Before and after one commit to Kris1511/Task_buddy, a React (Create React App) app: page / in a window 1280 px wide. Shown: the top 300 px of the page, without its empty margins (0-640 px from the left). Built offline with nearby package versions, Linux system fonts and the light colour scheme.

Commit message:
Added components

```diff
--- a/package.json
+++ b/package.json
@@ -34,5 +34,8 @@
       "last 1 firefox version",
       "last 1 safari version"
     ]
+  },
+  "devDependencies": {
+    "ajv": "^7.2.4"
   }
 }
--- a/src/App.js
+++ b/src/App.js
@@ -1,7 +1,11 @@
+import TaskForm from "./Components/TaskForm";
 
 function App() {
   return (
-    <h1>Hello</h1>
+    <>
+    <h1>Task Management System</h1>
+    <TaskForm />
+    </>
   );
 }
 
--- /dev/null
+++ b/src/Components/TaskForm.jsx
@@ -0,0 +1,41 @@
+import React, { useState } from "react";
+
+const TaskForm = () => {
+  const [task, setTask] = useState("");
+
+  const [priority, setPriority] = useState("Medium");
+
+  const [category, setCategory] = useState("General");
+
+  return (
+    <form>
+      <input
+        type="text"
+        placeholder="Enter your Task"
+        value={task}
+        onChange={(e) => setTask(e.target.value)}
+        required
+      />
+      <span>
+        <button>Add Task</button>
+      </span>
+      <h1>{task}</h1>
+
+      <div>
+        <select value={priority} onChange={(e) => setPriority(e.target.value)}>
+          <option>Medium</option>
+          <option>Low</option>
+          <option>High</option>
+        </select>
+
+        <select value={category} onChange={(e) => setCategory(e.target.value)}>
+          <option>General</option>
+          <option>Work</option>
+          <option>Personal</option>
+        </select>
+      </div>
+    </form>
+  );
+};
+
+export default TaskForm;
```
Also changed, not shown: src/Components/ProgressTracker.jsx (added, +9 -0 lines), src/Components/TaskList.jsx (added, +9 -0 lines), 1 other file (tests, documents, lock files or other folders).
· · · · ·
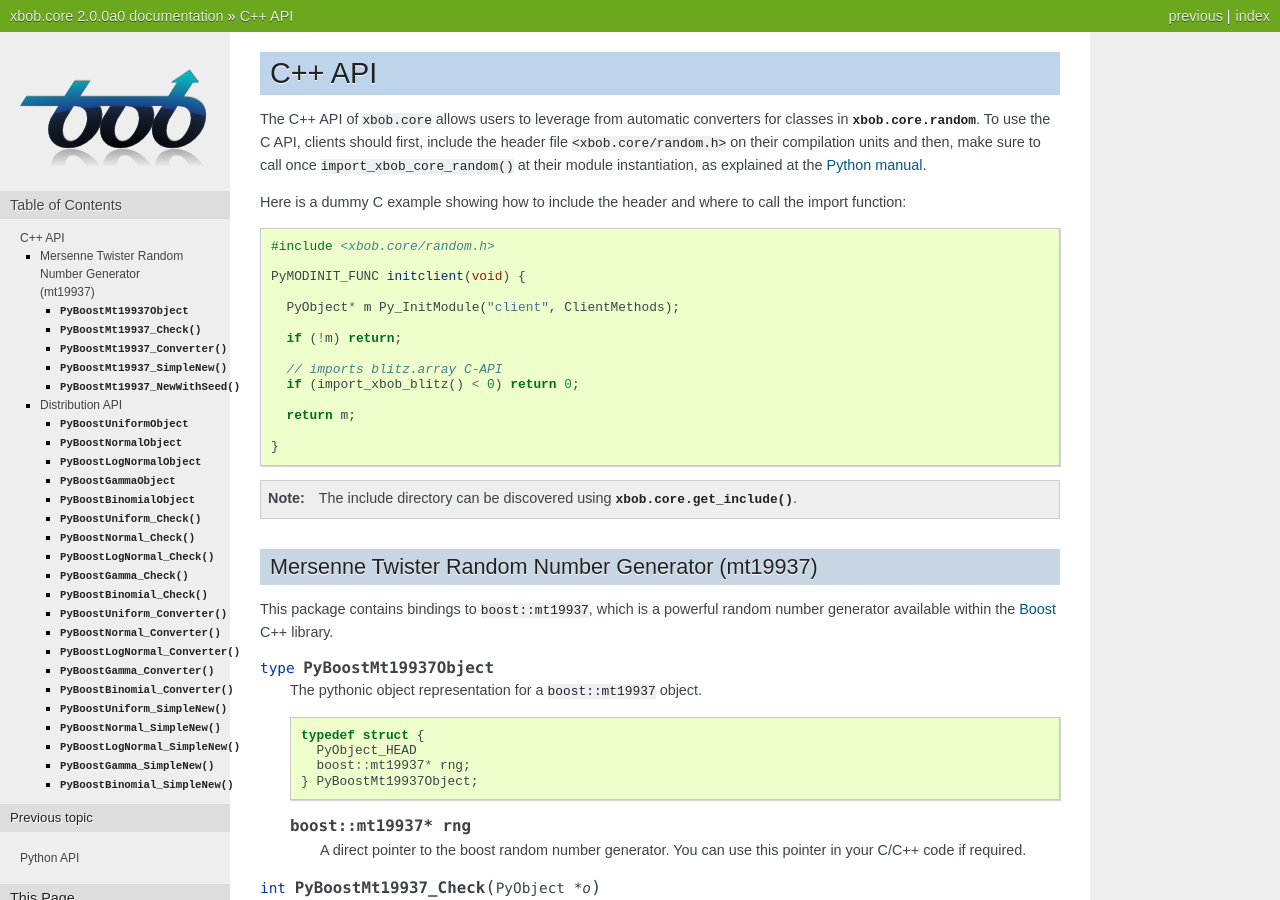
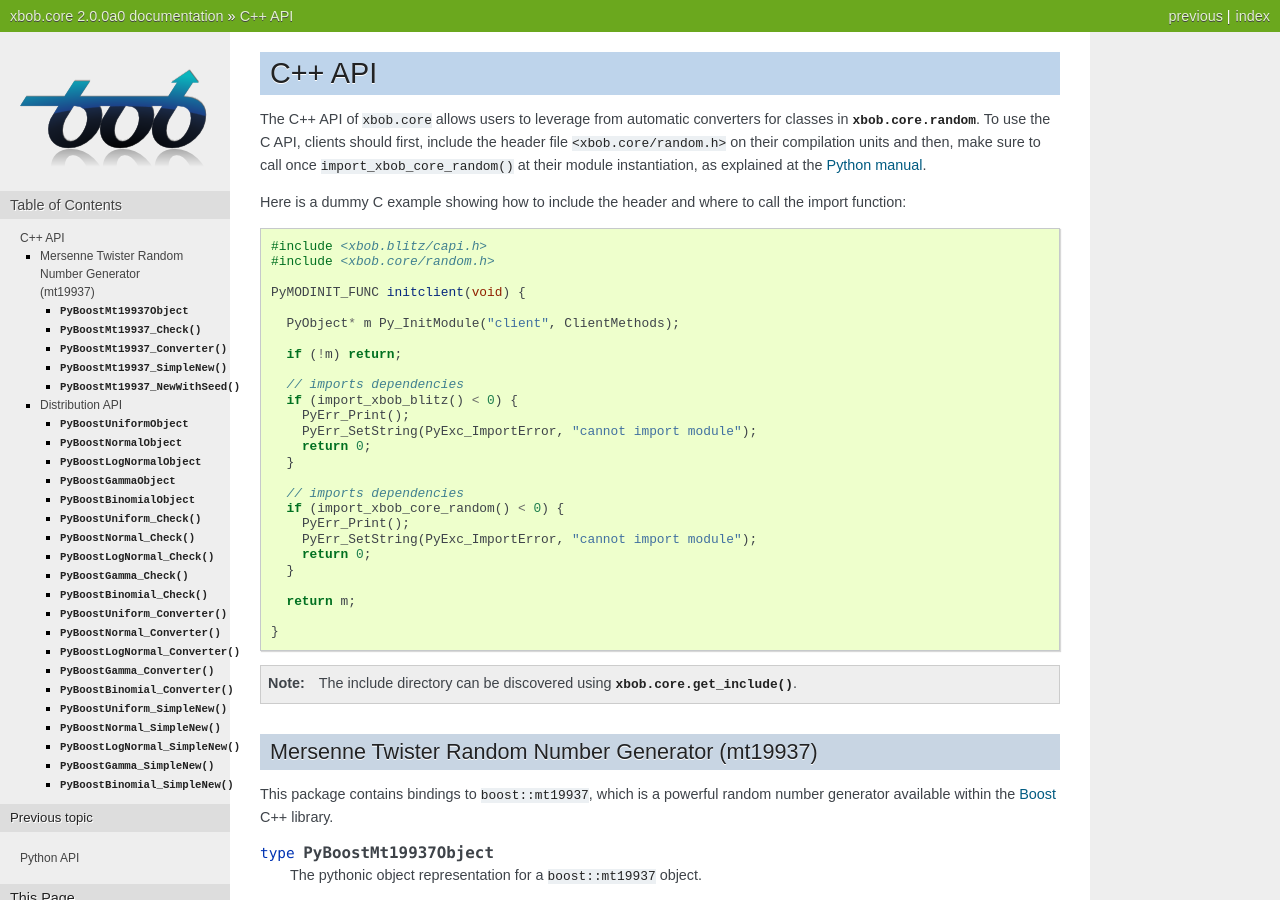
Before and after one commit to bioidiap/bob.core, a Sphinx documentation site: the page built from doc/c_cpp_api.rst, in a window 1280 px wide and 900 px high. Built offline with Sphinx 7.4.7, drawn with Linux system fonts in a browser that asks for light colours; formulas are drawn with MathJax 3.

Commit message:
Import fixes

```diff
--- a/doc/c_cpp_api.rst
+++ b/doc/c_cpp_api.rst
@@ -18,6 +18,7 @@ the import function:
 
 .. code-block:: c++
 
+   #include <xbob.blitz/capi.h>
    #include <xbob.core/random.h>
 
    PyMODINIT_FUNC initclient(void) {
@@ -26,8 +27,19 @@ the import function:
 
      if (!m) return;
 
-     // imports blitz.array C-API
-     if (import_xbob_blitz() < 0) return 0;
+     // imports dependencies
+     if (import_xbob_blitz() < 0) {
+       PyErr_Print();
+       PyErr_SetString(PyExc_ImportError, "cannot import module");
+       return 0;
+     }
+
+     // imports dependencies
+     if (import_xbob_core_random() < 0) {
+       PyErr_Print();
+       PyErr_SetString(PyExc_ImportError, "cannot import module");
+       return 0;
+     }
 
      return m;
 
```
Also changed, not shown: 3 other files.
· · · · ·
In the entries above, which lines hold the string "return"? Report all of them.

   return (
+  return (
      if (!m) return;
-     if (import_xbob_blitz() < 0) return 0;
+       return 0;
+       return 0;
      return m;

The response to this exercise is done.